◆ Problem description
Look over the data below and give the number of lines containing the word "text", with no other words.

-- -- --

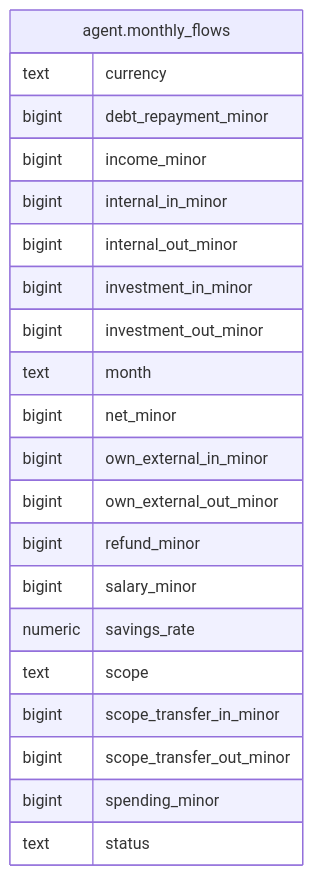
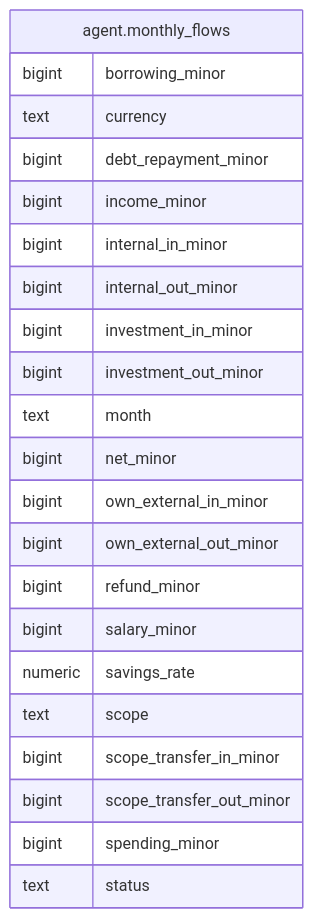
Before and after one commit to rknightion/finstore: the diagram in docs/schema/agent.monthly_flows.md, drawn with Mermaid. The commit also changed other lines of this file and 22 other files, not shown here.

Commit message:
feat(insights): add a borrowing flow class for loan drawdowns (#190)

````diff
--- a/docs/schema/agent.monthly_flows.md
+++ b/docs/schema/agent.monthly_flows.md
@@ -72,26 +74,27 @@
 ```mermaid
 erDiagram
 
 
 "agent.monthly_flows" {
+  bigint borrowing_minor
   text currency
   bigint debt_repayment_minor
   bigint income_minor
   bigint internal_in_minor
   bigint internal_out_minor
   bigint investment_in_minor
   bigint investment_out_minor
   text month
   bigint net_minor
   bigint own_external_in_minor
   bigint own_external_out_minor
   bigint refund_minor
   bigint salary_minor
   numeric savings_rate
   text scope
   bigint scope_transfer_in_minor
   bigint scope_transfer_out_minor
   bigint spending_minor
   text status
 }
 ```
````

-- -- --

◆ Solution
4